I also set up a fun feed of Odd News which I love to read while on the bus. It started on @pulverman on Twitter and is now featured on @OddNewsNetwork. @pulverman will now be an aggregation of the top Marketing 2.0 blogs starting tomorrow as well as my shorter musings on the world of Marketing 2.0. From the same feed as OddNewsNetwork I select one post at random once a day and feed my personal Twitter feed, @bolobao. This in turn updates Facebook providing a bit of fun for friends to see and comment on.
On slow news days, I know that at least the feeds I've set up are keeping various sites up-to-date with interesting content.
These are early days in my feed experiments, but I imagine marketers everywhere are struggling with these same issues.
Like a good blog post, I think in the final analysis, what you chose to feed to your social marketing efforts like what you post on your blog will be judged on relevance. If it is relevant - aggregated feeds crafted with the love and personality you apply to a post - it will be appreciated.
I'll no doubt keep tuning my feeds to make them ever more relevant and interesting.
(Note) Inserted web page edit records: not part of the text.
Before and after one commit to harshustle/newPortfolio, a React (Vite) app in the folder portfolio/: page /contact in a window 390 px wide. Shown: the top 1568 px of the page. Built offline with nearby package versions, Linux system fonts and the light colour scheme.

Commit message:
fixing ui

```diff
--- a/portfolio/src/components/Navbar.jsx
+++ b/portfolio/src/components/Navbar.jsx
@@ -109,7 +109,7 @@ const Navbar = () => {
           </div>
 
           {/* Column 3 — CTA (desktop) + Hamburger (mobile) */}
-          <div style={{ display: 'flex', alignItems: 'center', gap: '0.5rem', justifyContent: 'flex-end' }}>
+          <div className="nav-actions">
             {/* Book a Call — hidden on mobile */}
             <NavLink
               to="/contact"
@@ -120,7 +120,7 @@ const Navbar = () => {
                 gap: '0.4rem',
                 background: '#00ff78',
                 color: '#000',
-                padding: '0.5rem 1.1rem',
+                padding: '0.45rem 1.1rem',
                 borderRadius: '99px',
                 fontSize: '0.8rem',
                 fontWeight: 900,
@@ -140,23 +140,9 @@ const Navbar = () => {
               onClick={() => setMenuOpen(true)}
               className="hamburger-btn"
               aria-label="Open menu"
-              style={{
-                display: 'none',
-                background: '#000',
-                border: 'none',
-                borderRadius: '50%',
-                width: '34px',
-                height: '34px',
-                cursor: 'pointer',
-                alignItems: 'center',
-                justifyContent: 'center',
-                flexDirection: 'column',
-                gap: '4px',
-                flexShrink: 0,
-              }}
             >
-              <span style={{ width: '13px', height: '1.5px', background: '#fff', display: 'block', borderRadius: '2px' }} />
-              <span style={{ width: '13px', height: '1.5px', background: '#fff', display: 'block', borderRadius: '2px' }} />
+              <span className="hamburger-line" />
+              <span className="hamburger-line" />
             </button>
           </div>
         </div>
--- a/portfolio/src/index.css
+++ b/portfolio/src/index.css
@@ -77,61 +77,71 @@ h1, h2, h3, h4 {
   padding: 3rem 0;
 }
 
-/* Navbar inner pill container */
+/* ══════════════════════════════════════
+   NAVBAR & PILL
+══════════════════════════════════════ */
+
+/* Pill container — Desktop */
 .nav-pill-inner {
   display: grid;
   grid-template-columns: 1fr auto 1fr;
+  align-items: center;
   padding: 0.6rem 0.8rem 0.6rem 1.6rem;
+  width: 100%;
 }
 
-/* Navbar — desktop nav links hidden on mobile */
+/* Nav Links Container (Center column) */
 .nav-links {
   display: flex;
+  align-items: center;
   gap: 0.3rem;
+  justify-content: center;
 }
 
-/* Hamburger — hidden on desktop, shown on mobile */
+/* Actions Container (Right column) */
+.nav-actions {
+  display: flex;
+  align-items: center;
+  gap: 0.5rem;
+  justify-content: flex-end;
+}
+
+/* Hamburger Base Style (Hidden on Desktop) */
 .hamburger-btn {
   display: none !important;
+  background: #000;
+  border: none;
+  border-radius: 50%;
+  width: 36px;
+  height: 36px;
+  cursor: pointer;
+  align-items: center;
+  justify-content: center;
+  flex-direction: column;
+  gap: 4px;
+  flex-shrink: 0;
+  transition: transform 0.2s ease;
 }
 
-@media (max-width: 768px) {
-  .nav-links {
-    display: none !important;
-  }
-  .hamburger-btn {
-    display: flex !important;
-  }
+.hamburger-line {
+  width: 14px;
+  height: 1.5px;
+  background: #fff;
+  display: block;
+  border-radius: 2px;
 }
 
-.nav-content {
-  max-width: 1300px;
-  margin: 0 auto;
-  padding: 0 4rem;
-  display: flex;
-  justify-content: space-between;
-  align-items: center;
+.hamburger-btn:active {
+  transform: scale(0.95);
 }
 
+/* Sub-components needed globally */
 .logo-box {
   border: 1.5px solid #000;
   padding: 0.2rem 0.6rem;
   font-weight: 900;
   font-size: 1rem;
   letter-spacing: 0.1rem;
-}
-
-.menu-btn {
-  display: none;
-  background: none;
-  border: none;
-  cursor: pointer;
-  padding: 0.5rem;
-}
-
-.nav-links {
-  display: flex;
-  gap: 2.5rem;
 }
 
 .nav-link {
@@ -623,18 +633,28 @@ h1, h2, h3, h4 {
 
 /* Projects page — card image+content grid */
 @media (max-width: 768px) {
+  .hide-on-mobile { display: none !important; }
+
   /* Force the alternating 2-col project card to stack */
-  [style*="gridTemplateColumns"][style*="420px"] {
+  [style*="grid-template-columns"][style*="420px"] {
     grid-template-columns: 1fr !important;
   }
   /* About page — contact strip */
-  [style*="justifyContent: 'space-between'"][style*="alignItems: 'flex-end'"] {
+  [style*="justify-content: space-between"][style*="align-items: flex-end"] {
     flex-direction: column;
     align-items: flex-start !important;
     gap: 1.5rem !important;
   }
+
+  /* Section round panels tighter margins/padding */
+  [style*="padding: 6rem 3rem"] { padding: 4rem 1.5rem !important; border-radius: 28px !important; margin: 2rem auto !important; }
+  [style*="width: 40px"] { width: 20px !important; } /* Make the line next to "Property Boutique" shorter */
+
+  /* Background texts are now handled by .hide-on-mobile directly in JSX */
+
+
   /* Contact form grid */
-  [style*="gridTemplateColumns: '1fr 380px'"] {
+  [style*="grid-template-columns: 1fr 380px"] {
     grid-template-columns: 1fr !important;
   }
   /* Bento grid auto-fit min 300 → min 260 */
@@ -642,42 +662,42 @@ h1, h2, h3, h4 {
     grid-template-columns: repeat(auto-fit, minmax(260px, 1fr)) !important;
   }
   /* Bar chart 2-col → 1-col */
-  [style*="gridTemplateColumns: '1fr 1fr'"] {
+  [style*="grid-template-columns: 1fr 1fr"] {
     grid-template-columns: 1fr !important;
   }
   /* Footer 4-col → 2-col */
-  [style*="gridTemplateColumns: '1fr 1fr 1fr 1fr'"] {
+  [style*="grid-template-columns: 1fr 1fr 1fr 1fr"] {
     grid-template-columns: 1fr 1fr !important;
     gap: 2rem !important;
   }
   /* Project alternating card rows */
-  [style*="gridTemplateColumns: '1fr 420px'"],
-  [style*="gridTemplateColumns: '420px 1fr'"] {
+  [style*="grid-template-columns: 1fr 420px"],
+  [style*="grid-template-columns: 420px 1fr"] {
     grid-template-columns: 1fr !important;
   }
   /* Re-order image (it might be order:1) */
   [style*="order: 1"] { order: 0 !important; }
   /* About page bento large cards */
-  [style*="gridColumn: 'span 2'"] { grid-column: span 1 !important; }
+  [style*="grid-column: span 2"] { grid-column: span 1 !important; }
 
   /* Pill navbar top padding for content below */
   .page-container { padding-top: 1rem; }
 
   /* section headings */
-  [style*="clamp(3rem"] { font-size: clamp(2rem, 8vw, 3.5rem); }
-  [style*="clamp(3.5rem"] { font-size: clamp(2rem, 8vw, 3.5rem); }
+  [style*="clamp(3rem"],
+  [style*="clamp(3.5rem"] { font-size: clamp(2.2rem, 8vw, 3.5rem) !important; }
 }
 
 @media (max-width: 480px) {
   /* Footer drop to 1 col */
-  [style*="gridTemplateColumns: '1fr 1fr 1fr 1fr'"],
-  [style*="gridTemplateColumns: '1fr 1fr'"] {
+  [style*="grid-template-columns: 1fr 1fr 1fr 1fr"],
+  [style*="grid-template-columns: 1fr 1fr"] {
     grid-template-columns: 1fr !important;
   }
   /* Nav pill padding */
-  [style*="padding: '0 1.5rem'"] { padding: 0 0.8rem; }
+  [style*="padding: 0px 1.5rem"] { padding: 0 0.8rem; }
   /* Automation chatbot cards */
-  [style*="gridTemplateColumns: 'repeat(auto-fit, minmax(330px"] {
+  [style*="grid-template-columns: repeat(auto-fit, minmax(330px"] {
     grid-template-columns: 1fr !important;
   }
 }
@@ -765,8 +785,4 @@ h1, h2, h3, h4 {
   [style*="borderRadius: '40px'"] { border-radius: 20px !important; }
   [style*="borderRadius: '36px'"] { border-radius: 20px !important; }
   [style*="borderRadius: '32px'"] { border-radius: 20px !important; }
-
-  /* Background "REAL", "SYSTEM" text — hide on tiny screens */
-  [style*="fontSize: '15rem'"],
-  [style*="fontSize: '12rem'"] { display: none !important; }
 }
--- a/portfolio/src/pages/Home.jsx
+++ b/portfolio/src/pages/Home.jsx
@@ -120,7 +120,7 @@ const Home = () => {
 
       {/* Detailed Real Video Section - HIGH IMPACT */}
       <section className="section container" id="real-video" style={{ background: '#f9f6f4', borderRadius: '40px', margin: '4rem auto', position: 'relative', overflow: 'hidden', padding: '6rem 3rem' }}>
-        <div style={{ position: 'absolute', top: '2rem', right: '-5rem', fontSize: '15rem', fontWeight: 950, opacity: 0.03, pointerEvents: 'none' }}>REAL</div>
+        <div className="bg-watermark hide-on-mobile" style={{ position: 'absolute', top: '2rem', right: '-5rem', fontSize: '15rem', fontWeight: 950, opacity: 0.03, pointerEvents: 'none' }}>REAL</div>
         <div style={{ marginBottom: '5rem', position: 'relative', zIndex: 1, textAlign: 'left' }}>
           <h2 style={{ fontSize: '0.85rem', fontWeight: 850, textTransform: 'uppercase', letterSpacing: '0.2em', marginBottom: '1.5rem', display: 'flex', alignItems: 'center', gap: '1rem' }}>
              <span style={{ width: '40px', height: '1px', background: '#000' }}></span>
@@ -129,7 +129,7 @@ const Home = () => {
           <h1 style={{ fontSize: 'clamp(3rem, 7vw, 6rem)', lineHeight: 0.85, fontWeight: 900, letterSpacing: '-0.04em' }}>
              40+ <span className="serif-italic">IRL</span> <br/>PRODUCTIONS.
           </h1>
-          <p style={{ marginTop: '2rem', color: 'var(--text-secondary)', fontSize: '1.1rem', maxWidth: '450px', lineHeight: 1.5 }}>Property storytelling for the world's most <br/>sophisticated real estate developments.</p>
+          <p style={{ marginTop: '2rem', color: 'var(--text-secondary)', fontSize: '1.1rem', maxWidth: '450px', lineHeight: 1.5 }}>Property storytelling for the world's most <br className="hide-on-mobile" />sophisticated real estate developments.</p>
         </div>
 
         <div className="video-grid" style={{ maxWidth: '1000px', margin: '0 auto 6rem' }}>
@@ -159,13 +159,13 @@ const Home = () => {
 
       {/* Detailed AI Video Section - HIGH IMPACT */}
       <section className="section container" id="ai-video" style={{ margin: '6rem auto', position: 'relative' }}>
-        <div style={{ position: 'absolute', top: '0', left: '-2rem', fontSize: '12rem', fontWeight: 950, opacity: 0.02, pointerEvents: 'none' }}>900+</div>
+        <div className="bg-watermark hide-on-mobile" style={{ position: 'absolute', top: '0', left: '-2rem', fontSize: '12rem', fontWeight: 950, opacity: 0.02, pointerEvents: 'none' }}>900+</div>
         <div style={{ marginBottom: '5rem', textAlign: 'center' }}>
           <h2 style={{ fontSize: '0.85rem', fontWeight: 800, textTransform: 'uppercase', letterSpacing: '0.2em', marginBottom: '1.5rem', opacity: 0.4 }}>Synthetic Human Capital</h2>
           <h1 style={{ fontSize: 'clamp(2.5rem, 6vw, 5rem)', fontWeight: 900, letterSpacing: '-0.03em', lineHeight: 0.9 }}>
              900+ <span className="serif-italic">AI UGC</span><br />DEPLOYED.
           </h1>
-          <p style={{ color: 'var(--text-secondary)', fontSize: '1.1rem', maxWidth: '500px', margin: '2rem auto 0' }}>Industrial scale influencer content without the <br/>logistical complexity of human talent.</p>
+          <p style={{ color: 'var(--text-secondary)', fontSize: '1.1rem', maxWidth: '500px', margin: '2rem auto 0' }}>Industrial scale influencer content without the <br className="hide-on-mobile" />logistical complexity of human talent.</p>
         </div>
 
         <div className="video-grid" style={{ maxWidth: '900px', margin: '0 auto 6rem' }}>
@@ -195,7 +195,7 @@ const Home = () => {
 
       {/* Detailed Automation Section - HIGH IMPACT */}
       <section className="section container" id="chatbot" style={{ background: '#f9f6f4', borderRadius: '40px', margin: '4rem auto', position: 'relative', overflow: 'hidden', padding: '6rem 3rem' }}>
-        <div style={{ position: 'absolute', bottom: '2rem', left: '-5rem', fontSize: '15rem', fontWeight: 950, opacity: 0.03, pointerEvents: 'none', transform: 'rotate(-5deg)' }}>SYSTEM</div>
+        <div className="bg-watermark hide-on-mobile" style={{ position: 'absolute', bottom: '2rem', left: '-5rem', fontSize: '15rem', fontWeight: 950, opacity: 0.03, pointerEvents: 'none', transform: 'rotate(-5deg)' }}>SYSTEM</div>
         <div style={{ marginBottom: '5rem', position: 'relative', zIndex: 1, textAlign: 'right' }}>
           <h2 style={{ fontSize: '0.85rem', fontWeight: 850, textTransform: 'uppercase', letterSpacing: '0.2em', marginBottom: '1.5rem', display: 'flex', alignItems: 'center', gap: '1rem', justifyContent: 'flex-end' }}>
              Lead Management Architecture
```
I just sent my Yelp reviews to my personal Twitter (@bolobao) and our Delicious posts (www.delicious.com/OracleCRM) to our work Twitter account (@OracleCRM). Perhaps RSS and Twitter aren't quite as cozy at PB&J yet, but I would like to submit that we all have the need for feed, even newspapers, making this combo perhaps your own personal Associated Press.